A Wichita South senior reflects on COVID-19 and her untypical high school experience
A Wichita South High senior talks about what she lost in high school because of the pandemic, but also what she learned.
Diana Grajeda is a senior at Wichita South High School.
She's editor of the school's paper and yearbook, drum major for the marching band, a cheerleader and part of the school's tennis team. Pretty typical stuff for a lot of seniors.
But her high school journey has been anything but typical.
Her sophomore year ended in March when Gov. Laura Kelly closed the state's schools. Classes for much of her junior year were done remotely and her senior year was mostly conducted behind a face mask.
Diana — who plans to attend Wichita State next fall — talked with Tom Shine and The Range about what she lost in high school because of the pandemic, but also what she learned.
The interview was edited for length and clarity.
I can't even remember how it felt freshman year — just everything normal. Like this just feels normal now. I feel like we've been doing this for years. More than two years.
I feel like I missed out on a lot of opportunities and junior year is a pretty big one. So to miss that … you miss scholarship opportunities, you just miss all the involvement … the whole high school experience. You don't get most of it.
A metaphor would be like a sandwich: We only got the bread. We got the beginning and the end; we got nothing in the middle.
We did fully remote up until the second semester [of junior year], and then they let us back. But I didn't go back until I think April.
I didn't really learn anything. … We didn't retain the information cause there were too many distractions, and when you're at home you can just Google everything. … It was too easy to not learn.
How students changed
The major difference … that the year out of school made is the students. We lost a lot of our social development. Like we don't know how to interact with each other anymore.
A lot of students were just really disrespectful, and they were acting like middle schoolers. But you have to remember they were middle schoolers last time they were students. So it just feels like everyone got held back mentally.
We forgot how to be people. We're just all in our own little world again; everyone's in their room, on the computer, in their heads.
The start of the pandemic
It was scary. Not because there was anything like particularly scary about it, but you just never knew what was going to happen. They kept passing new laws, changing the rules. New vaccines, new everything.

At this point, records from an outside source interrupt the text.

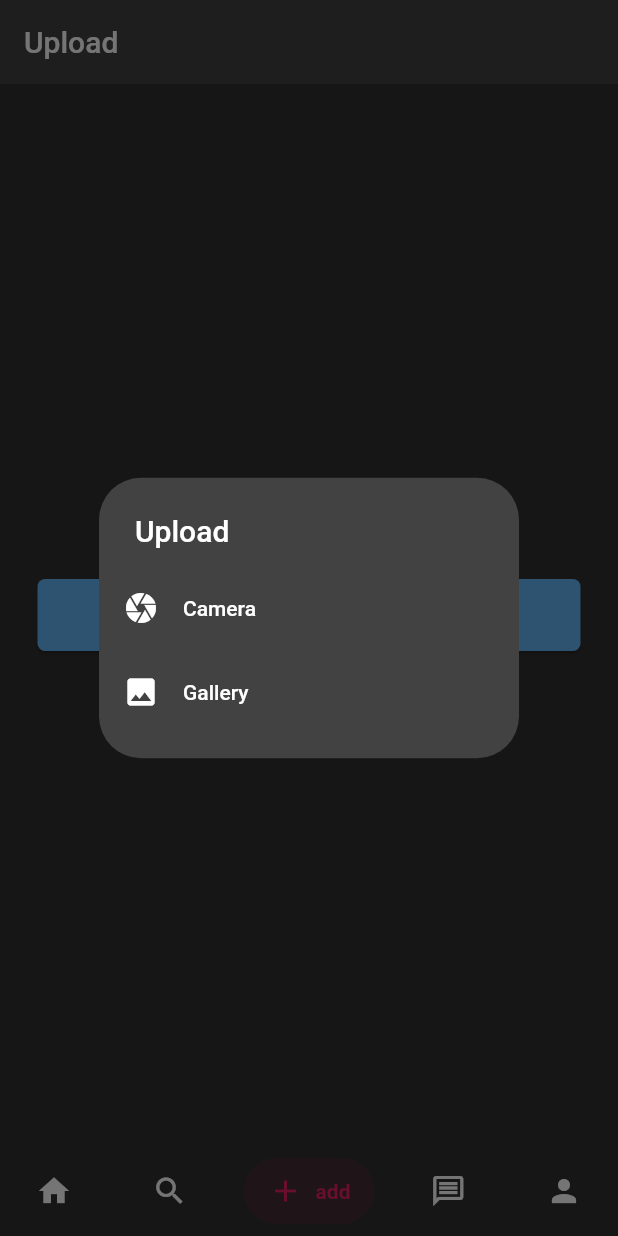
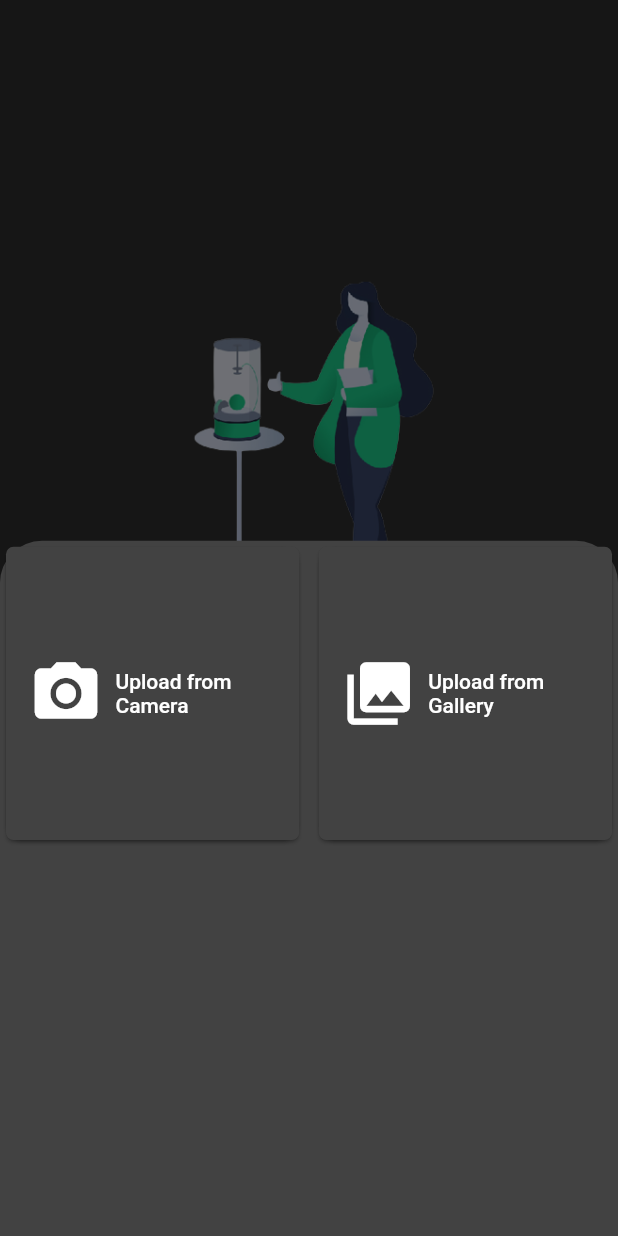
Before and after one commit to Bhavukarora03/unscroll, a Flutter app: the NavigationScreen screen opened directly, item 3 of the bottom bar chosen, after a tap on "Upload a video", on a phone screen of 412 x 824 dp. Run offline on Flutter 3.47's test engine with Material 2 defaults, Android fonts, the phone set to English and light mode, and no system bars; drawn by our look-alikes of salomon_bottom_bar; our stand-ins replace cached_network_image, cloud_firestore, firebase_auth, firebase_core, firebase_storage, get and 6 more; missing offline and left inert: dart:ffi, file_saver, video_compress; accounts and stored records are empty.

Commit message:
Major big Update 2.5.8

```diff
--- a/lib/controllers/bindings/bindings.dart
+++ b/lib/controllers/bindings/bindings.dart
@@ -1,5 +1,6 @@
 
 import 'package:get/get.dart';
+import 'package:unscroll/controllers/comment_controller.dart';
 
 import 'package:unscroll/controllers/upload_video_controller.dart';
 import 'package:unscroll/controllers/video_controller.dart';
@@ -12,5 +13,6 @@ class GetBindings extends Bindings {
     Get.lazyPut(() => AuthController());
     Get.lazyPut(() => UploadVideoController());
     Get.lazyPut(() => VideoController());
+    Get.lazyPut(() => CommentController());
   }
 }
--- a/lib/controllers/video_controller.dart
+++ b/lib/controllers/video_controller.dart
@@ -1,3 +1,5 @@
+import 'dart:io';
+
 import 'package:cloud_firestore/cloud_firestore.dart';
 import 'package:get/get.dart';
 import 'package:unscroll/constants.dart';
@@ -38,4 +40,6 @@ class VideoController extends GetxController {
       });
     }
   }
+
+
 }
--- a/lib/views/pages/pages.dart
+++ b/lib/views/pages/pages.dart
@@ -1,5 +1,4 @@
 export 'home_page.dart';
 export 'message_page.dart';
-export 'profile_page.dart';
 export 'search_page.dart';
 export 'upload_page.dart';
--- a/lib/views/pages/upload_page.dart
+++ b/lib/views/pages/upload_page.dart
@@ -3,19 +3,20 @@ import 'dart:io';
 import 'package:flutter/material.dart';
 import 'package:get/get.dart';
 import 'package:image_picker/image_picker.dart';
+import 'package:modal_bottom_sheet/modal_bottom_sheet.dart';
 import 'package:unscroll/views/screens/screens.dart';
+import 'package:unscroll/views/widgets/user_profileimg.dart';
 
 class UploadPage extends StatelessWidget {
   const UploadPage({Key? key}) : super(key: key);
 
- uploadVideo(ImageSource src, BuildContext ctx) async {
+  uploadVideo(ImageSource src, BuildContext ctx) async {
     final vid = await ImagePicker().pickVideo(source: src);
     if (vid != null) {
-      Get.off(() =>  ConfirmVideo(
+      Get.off(() => ConfirmVideo(
             videoFile: File(vid.path),
             videoPath: vid.path,
-
-      ));
+          ));
     }
   }
 
@@ -24,26 +25,42 @@ class UploadPage extends StatelessWidget {
     return Padding(
       padding: const EdgeInsets.all(25.0),
       child: Column(
-        mainAxisAlignment: MainAxisAlignment.center,
+        mainAxisAlignment: MainAxisAlignment.spaceEvenly,
+        mainAxisSize: MainAxisSize.max,
         crossAxisAlignment: CrossAxisAlignment.stretch,
         children: [
+         Image.asset('assets/images/upload.png'),
           ElevatedButton.icon(
               style: ElevatedButton.styleFrom(
-                  backgroundColor: Colors.blue.shade300),
-              onPressed: () => showDialog(
+                  backgroundColor: const Color(0xff04A547)),
+              onPressed: () => showModalBottomSheet(
                     context: context,
-                    builder: (context) => SimpleDialog(
-                      title: const Text("Upload"),
+                    builder: (context) => GridView(
+                      gridDelegate:
+                          const SliverGridDelegateWithFixedCrossAxisCount(
+                              crossAxisCount: 2, crossAxisSpacing: 5),
                       children: [
-                        ListTile(
-                          leading: const Icon(Icons.camera),
-                          title: const Text("Camera"),
-                          onTap: () => uploadVideo(ImageSource.camera, context),
+                        Card(
+                          child: ElevatedButton.icon(
+                            onPressed: () =>
+                                uploadVideo(ImageSource.camera, context),
+                            icon: const Icon(
+                              Icons.camera_alt,
+                              size: 50,
+                            ),
+                            label: Text("Upload from Camera"),
+                          ),
                         ),
-                        ListTile(
-                          leading: const Icon(Icons.image),
-                          title: const Text("Gallery"),
-                          onTap: () => uploadVideo(ImageSource.gallery, context),
+                        Card(
+                          child: ElevatedButton.icon(
+                            onPressed: () =>
+                                uploadVideo(ImageSource.gallery, context),
+                            icon: const Icon(
+                              Icons.photo_library,
+                              size: 50,
+                            ),
+                            label: Text("Upload from Gallery"),
+                          ),
                         ),
                       ],
                     ),
--- a/lib/views/screens/auth/sign_up_screen.dart
+++ b/lib/views/screens/auth/sign_up_screen.dart
@@ -36,7 +36,7 @@ class SignUpScreen extends StatelessWidget {
                             //     style: Theme.of(context).textTheme.headline1),
                             // const Spacer(),
                             Stack(children: [
-                             const UserProfileImage.small(imageUrl: "https://cdn.pixabay.com/photo/2015/10/05/22/37/blank-profile-picture-973460_1280.png",) ,
+                             const UserProfileImage.medium(imageUrl: "https://cdn.pixabay.com/photo/2015/10/05/22/37/blank-profile-picture-973460_1280.png",) ,
                               Positioned(
                                   bottom: 0,
                                   right: 0,
--- a/lib/views/screens/navigation_screen.dart
+++ b/lib/views/screens/navigation_screen.dart
@@ -1,6 +1,8 @@
 import 'package:flutter/material.dart';
 import 'package:salomon_bottom_bar/salomon_bottom_bar.dart';
+import 'package:unscroll/constants.dart';
 import "package:unscroll/views/pages/pages.dart";
+import 'package:unscroll/views/screens/profile_screen.dart';
 
 class NavigationScreen extends StatefulWidget {
   const NavigationScreen({Key? key}) : super(key: key);
@@ -11,6 +13,7 @@ class NavigationScreen extends StatefulWidget {
 
 class _NavigationScreenState extends State<NavigationScreen> {
   final ValueNotifier<String> title = ValueNotifier<String>('Home');
+  final ValueNotifier<double> toolBarHeight = ValueNotifier<double>(0.0);
   final ValueNotifier<int> _currentIndex = ValueNotifier<int>(0);
 
   final pages =  [
@@ -18,15 +21,23 @@ class _NavigationScreenState extends State<NavigationScreen> {
     SearchPage(),
     UploadPage(),
     MessagePage(),
-    ProfilePage(),
+    ProfileScreen(uid: authController.user.uid),
   ];
 
   final titles = [
     "Home",
-    "Search",
+    "",
     "Upload",
     "Messages",
     "Profile",
+  ];
+
+  final radius = [
+    0.0,
+    0.0,
+    0.0,
+    0.0,
+    0.0,
   ];
 
   void _onNavItemsSelected(i) {
@@ -39,25 +50,27 @@ class _NavigationScreenState extends State<NavigationScreen> {
   Widget build(BuildContext context) {
     return Scaffold(
       bottomNavigationBar: _bottomNavigationBar(),
-      appBar: AppBar(
-
-        title: ValueListenableBuilder(
-          valueListenable: title,
-          builder: (BuildContext context, String value, _) {
-            return Text(value);
+      // appBar: AppBar(
+      //   backgroundColor: Colors.transparent,
+      //   toolbarHeight: ValueListenableBuilder(valueListenable: toolBarHeight, builder: (BuildContext context, double value, _) {
+      //    return value.toDouble();
+      //   }
+      //   ),
+      //
+      //   title: ValueListenableBuilder(
+      //     valueListenable: title,
+      //     builder: (BuildContext context, String value, _) {
+      //       return Text(value);
+      //     },
+      //   ),
+      // ),
+      body: Scaffold(
+        resizeToAvoidBottomInset: false,
+       body: ValueListenableBuilder(
+          valueListenable: _currentIndex,
+          builder: (BuildContext context, int value, _) {
+            return pages[value];
           },
-        ),
-      ),
-      body: SafeArea(
-
-        child: Scaffold(
-          resizeToAvoidBottomInset: false,
-         body: ValueListenableBuilder(
-            valueListenable: _currentIndex,
-            builder: (BuildContext context, int value, _) {
-              return pages[value];
-            },
-          ),
         ),
       ),
     );
@@ -86,7 +99,7 @@ class _NavigationScreenState extends State<NavigationScreen> {
         SalomonBottomBarItem(
           icon: const Icon(Icons.add),
           title: const Text("add"),
-          selectedColor: Colors.pink,
+          selectedColor: Color(0xff04A547),
         ),
 
         /// Messages
--- a/pubspec.yaml
+++ b/pubspec.yaml
@@ -33,6 +33,8 @@ dependencies:
   video_compress: ^3.1.1
   modal_bottom_sheet: ^2.1.2
   timeago: ^3.3.0
+  share_plus: ^6.0.1
+  file_saver: ^0.1.1
 
 
 
```
Also changed, not shown: lib/controllers/comment_controller.dart (+35 -4 lines), lib/controllers/search_controller.dart (added, +24 -0 lines), lib/controllers/upload_video_controller.dart (+22 -3 lines), lib/views/pages/home_page.dart (+76 -53 lines), lib/views/pages/profile_page.dart (deleted, +0 -12 lines), lib/views/pages/search_page.dart (+57 -5 lines), lib/views/screens/profile_screen.dart (added, +78 -0 lines), lib/views/widgets/video_player_item.dart (+1 -9 lines), assets/images/upload.png (added), lib/generated/assets.dart, pubspec.lock, 2 other files.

Especially in the beginning. It felt like an apocalypse. You would go to Walmart; everyone would look at you funny because no one wanted to see other people. The roads were empty. It didn't feel real the first few months to me.

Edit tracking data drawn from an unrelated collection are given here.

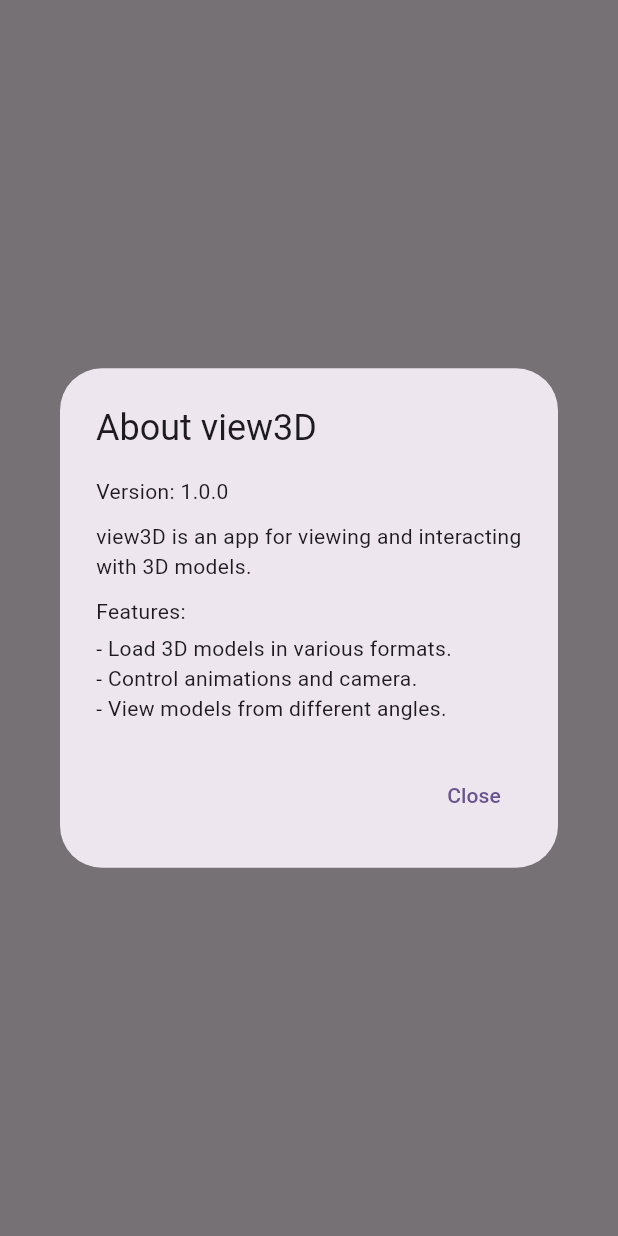
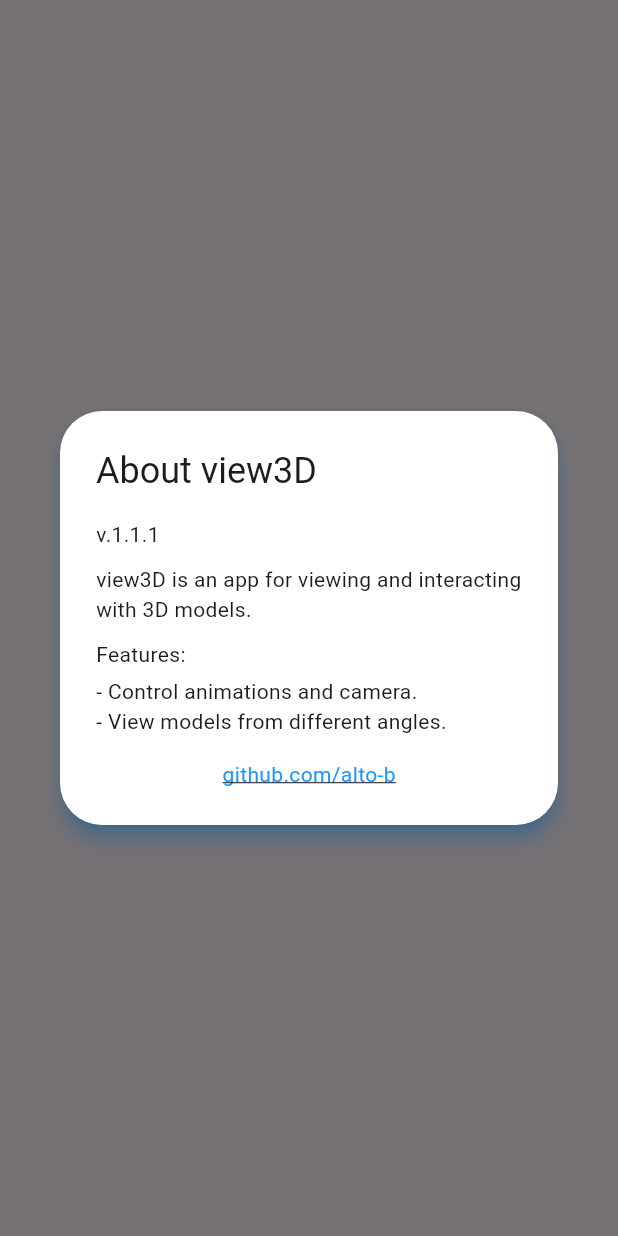
Before and after one commit to Alto-b/view3D, a Flutter app: what showAppInfoDialog() shows on an empty page, opened directly, on a phone screen of 412 x 824 dp. Run offline on Flutter 3.47's test engine with Material 3 defaults, Android fonts, the phone set to English and light mode, and no system bars; our stand-ins replace google_fonts, package_info_plus; missing offline and left inert: flutter_3d_controller.

```diff
--- a/lib/homepage.dart
+++ b/lib/homepage.dart
@@ -2,6 +2,8 @@ import 'package:flutter/material.dart';
 import 'package:flutter/services.dart';
 import 'package:flutter_3d_controller/flutter_3d_controller.dart';
 import 'package:google_fonts/google_fonts.dart';
+import 'package:package_info_plus/package_info_plus.dart';
+import 'package:url_launcher/url_launcher.dart';
 
 class HomePage extends StatefulWidget {
   const HomePage({super.key});
@@ -12,6 +14,8 @@ class HomePage extends StatefulWidget {
 
 class _HomePageState extends State<HomePage> {
   Flutter3DController controller = Flutter3DController();
+  Future<PackageInfo> packageInfo = PackageInfo.fromPlatform();
+
   String? chosenAnimation;
   String? chosenTexture;
   List<String> images = [
@@ -63,7 +67,7 @@ class _HomePageState extends State<HomePage> {
               onPressed: () {
                 showAppInfoDialog(context);
               },
-              icon: Icon(Icons.info))
+              icon: const Icon(Icons.info_outline))
         ],
       ),
       body: SafeArea(
@@ -94,6 +98,8 @@ class _HomePageState extends State<HomePage> {
                       child: IntrinsicWidth(
                         child: Container(
                           decoration: BoxDecoration(
+                            border:
+                                Border.all(width: 0.5, color: Colors.black54),
                             color: Colors.white24,
                             borderRadius: BorderRadius.circular(30),
                           ),
@@ -178,31 +184,52 @@ void showAppInfoDialog(BuildContext context) {
     context: context,
     builder: (BuildContext context) {
       return AlertDialog(
-        title: Text('About view3D'),
+        elevation: 5,
+        shadowColor: Colors.blue,
+        backgroundColor: Colors.white,
+        title: const Text('About view3D'),
         content: Column(
           mainAxisSize: MainAxisSize.min,
           crossAxisAlignment: CrossAxisAlignment.start,
           children: [
-            Text('Version: 1.0.0'),
-            SizedBox(height: 10),
-            Text(
+            const Text("v.1.1.1"),
+            const SizedBox(height: 10),
+            const Text(
                 'view3D is an app for viewing and interacting with 3D models.'),
-            SizedBox(height: 10),
-            Text('Features:'),
-            SizedBox(height: 5),
-            Text('- Load 3D models in various formats.'),
-            Text('- Control animations and camera.'),
-            Text('- View models from different angles.'),
+            const SizedBox(height: 10),
+            const Text('Features:'),
+            const SizedBox(height: 5),
+            const Text('- Control animations and camera.'),
+            const Text('- View models from different angles.'),
+            const SizedBox(height: 15),
+            Center(
+              child: GestureDetector(
+                onTap: () async {
+                  const url = 'https://github.com/alto-b';
+                  try {
+                    // if (await canLaunchUrl(Uri.parse(url))) {
+                    // await launch(url,
+                    //     forceWebView: false, enableJavaScript: true);
+
+                    await launch(url);
+                    // } else {
+                    // print('Could not launch $url');
+                    // }
+                  } catch (e) {
+                    print('Exception occurred: $e');
+                  }
+                },
+                child: const Text(
+                  "github.com/alto-b",
+                  style: TextStyle(
+                    color: Colors.blue,
+                    decoration: TextDecoration.underline,
+                  ),
+                ),
+              ),
+            ),
           ],
         ),
-        actions: [
-          TextButton(
-            onPressed: () {
-              Navigator.of(context).pop(); // Closes the dialog
-            },
-            child: Text('Close'),
-          ),
-        ],
       );
     },
   );
--- a/pubspec.yaml
+++ b/pubspec.yaml
@@ -16,7 +16,7 @@ publish_to: "none" # Remove this line if you wish to publish to pub.dev
 # https://developer.apple.com/library/archive/documentation/General/Reference/InfoPlistKeyReference/Articles/CoreFoundationKeys.html
 # In Windows, build-name is used as the major, minor, and patch parts
 # of the product and file versions while build-number is used as the build suffix.
-version: 1.0.0+1
+version: 1.1.1+1
 
 environment:
   sdk: ">=3.3.4 <4.0.0"
@@ -33,6 +33,8 @@ dependencies:
     sdk: flutter
   flutter_3d_controller: ^1.3.1
   google_fonts: ^6.2.1
+  package_info_plus: ^8.0.2
+  url_launcher: ^6.3.0
 
 dev_dependencies:
   flutter_lints: ^3.0.0
```
Also changed, not shown: pubspec.lock, 2 other files.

I never went to homecoming until fall this year, and I did go to prom last year. I went to North [High] and South [High] prom; had to make up for the one I lost.
But they were pretty normal. Both of them were masquerade themed. ... We didn't wear them [masks] once we were inside. So it was kind of a normal prom.
And then this year I went to fall homecoming because my friend was on the court, and she was homecoming queen. And I went to the winter one because I was homecoming queen. Yeah, I won.
What she learned from the pandemic
I think I realized what's really important. Like my freshman and sophomore year, I would waste a lot of time.
My grades and everything … look fine, but I would just waste a lot of time doing nothing. And then when we came back from the pandemic in school, I had to work extra hard to catch up and everything I slacked on junior year.
So it kind of gave me a work ethic that I didn't used to have.
It's not letting me experience my senioritis properly.